Several years ago I was taking a graduate theology class with other Adventist pastors. One day, as we discussed the subject of grace and forgiveness, another pastor shared his most personal story.
He came home from work one evening to hear his wife tell him that she was leaving him for another man. Dazed and reeling, the pastor had suddenly lost the love of his life.
Over time, the pastor’s heart found healing, and he married a second wife.
But then the twist. The pastor received a phone call from his first wife asking for forgiveness for what she had done. Also on the phone call was her husband, who also asked for forgiveness. While it was too late to turn the clock back, the couple wanted to repent of their sins.

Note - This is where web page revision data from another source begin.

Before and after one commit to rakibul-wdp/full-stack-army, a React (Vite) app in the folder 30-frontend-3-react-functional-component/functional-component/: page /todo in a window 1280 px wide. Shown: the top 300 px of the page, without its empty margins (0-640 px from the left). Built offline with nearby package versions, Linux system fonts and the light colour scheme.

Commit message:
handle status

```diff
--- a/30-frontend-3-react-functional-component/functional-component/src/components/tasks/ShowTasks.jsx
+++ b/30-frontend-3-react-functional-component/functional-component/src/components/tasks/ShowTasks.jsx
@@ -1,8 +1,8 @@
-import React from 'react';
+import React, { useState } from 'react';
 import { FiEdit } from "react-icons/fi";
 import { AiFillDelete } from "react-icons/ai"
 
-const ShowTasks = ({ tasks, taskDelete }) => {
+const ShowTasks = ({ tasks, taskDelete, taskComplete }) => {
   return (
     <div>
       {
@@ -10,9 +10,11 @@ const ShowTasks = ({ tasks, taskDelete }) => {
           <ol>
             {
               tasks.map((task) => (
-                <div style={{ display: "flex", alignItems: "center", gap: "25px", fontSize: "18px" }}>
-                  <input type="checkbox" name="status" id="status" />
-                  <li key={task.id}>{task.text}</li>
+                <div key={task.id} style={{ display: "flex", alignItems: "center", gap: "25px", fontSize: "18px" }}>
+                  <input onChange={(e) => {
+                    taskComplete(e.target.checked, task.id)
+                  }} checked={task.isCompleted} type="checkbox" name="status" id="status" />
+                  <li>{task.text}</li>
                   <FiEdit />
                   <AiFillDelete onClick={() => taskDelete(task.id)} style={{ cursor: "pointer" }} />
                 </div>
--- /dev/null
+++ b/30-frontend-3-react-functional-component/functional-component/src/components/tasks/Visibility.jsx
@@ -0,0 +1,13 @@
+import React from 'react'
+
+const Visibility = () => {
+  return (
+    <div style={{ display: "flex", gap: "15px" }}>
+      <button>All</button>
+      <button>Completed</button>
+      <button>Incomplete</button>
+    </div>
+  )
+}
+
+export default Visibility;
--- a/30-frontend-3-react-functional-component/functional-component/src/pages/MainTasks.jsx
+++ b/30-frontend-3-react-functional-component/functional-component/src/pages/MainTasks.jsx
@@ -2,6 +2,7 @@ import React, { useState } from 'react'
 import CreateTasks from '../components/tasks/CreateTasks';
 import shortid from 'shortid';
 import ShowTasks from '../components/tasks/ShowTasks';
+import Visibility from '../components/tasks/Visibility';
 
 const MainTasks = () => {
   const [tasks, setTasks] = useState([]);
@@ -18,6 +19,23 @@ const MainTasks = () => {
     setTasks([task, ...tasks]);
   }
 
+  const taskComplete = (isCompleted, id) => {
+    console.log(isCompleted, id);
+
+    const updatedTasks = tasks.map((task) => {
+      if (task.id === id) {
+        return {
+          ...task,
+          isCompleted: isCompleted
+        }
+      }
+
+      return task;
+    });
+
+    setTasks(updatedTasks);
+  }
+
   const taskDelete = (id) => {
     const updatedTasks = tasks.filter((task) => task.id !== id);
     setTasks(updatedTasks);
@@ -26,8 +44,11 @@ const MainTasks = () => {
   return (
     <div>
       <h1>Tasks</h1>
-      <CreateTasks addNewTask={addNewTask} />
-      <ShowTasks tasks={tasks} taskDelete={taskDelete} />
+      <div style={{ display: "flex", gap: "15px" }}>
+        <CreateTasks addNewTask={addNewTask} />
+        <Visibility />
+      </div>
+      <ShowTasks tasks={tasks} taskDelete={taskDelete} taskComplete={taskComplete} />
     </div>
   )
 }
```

The couple then asked for something more. They asked the pastor if he would rebaptize them.
A few weeks later, on a Sabbath morning, the pastor stepped into the waters of baptism with his former wife and the man she had left him for. One at a time, the pastor placed his hands on their backs and lowered them into the cleansing waters of forgiveness in Christ.
What kind of love is this? What kind of grace?
During the past year, I’ve been working on a book on the story of redemption—our relationship with God from Genesis to Revelation. What surprised me as I moved through the Scriptures is that the story of redemption isn’t just about our relationship with God. It’s about our relationships with one another.
In the Old Testament the stories leap from the pages. Esau forgives Jacob. Joseph forgives his brothers. And of course, Hosea and Gomer.
Maybe it shouldn’t surprise us that God cares about our relationships with each other. As parents, how do we feel when our kids don’t get along?
If there’s any doubt from the Old Testament about how much God cares about our relationships with each other, all doubt is removed in the life and teachings of Jesus Christ.
When Jesus spoke the well-loved words “For where two or three gather together in my name, there I am with them” (Matt. 18:20, NIV), He wasn’t talking primarily about corporate worship (Jesus doesn’t need a minimum of two or three people to be with us). He was talking about reconciliation—about believers in conflict coming together in His name.
In the verses leading up to Matthew 18:20, Jesus said: “If your brother or sister sins, go and point out their fault, just between the two of you. If they listen to you, you have won them over. But if they will not listen, take one or two others along . . .” (verses 15, 16, NIV). Jesus cares so much about our relationships with one another that He promises to be with us when we come together in His name, to forgive as we also have been forgiven.